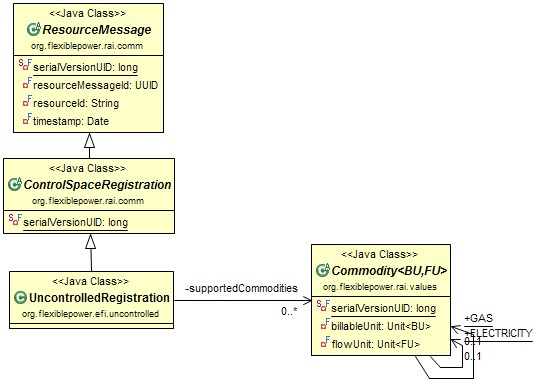
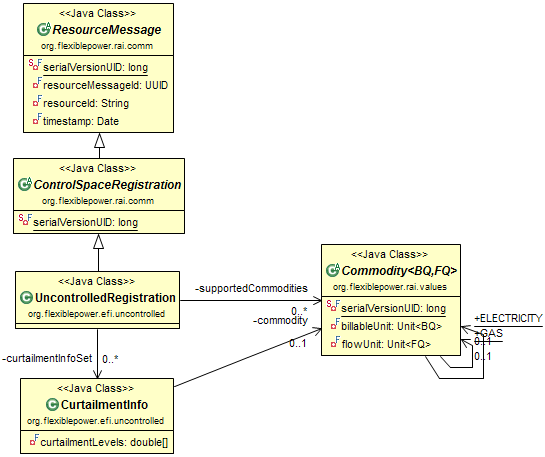
Added curtailment information to UncontrolledRegistration.

diff --git a/flexiblepower.api.efi/src/org/flexiblepower/efi/uncontrolled/UncontrolledRegistration.java b/flexiblepower.api.efi/src/org/flexiblepower/efi/uncontrolled/UncontrolledRegistration.java
@@ -10,9 +10,15 @@ public class UncontrolledRegistration extends ControlSpaceRegistration {
 
     private final Set<Commodity> supportedCommodities;
 
-    public UncontrolledRegistration(String resourceId, Date timestamp, Set<Commodity> supportedCommodities) {
+    private final Set<CurtailmentInfo> curtailmentInfoSet;
+
+    public UncontrolledRegistration(String resourceId,
+                                    Date timestamp,
+                                    Set<Commodity> supportedCommodities,
+                                    Set<CurtailmentInfo> curtailmentInfoSet) {
         super(resourceId, timestamp);
         this.supportedCommodities = supportedCommodities;
+        this.curtailmentInfoSet = curtailmentInfoSet;
     }
 
     public Set<Commodity> getSupportedCommodities() {

diff --git a/flexiblepower.api.efi/src/org/flexiblepower/efi/uncontrolled/CurtailmentInfo.java b/flexiblepower.api.efi/src/org/flexiblepower/efi/uncontrolled/CurtailmentInfo.java
@@ -1,0 +1,13 @@
+package org.flexiblepower.efi.uncontrolled;
+
+import org.flexiblepower.rai.values.Commodity;
+
+public class CurtailmentInfo {
+    private final Commodity commodity;
+    private final double[] curtailmentLevels;
+
+    public CurtailmentInfo(Commodity commodity, double[] curtailmentLevels) {
+        this.commodity = commodity;
+        this.curtailmentLevels = curtailmentLevels;
+    }
+}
....
**Task description:** The listing above must be repeated exactly. Its pictures are not part of the copy.

**Your solution:**
Added curtailment information to UncontrolledRegistration.

diff --git a/flexiblepower.api.efi/src/org/flexiblepower/efi/uncontrolled/UncontrolledRegistration.java b/flexiblepower.api.efi/src/org/flexiblepower/efi/uncontrolled/UncontrolledRegistration.java
@@ -10,9 +10,15 @@ public class UncontrolledRegistration extends ControlSpaceRegistration {
 
     private final Set<Commodity> supportedCommodities;
 
-    public UncontrolledRegistration(String resourceId, Date timestamp, Set<Commodity> supportedCommodities) {
+    private final Set<CurtailmentInfo> curtailmentInfoSet;
+
+    public UncontrolledRegistration(String resourceId,
+                                    Date timestamp,
+                                    Set<Commodity> supportedCommodities,
+                                    Set<CurtailmentInfo> curtailmentInfoSet) {
         super(resourceId, timestamp);
         this.supportedCommodities = supportedCommodities;
+        this.curtailmentInfoSet = curtailmentInfoSet;
     }
 
     public Set<Commodity> getSupportedCommodities() {

diff --git a/flexiblepower.api.efi/src/org/flexiblepower/efi/uncontrolled/CurtailmentInfo.java b/flexiblepower.api.efi/src/org/flexiblepower/efi/uncontrolled/CurtailmentInfo.java
@@ -1,0 +1,13 @@
+package org.flexiblepower.efi.uncontrolled;
+
+import org.flexiblepower.rai.values.Commodity;
+
+public class CurtailmentInfo {
+    private final Commodity commodity;
+    private final double[] curtailmentLevels;
+
+    public CurtailmentInfo(Commodity commodity, double[] curtailmentLevels) {
+        this.commodity = commodity;
+        this.curtailmentLevels = curtailmentLevels;
+    }
+}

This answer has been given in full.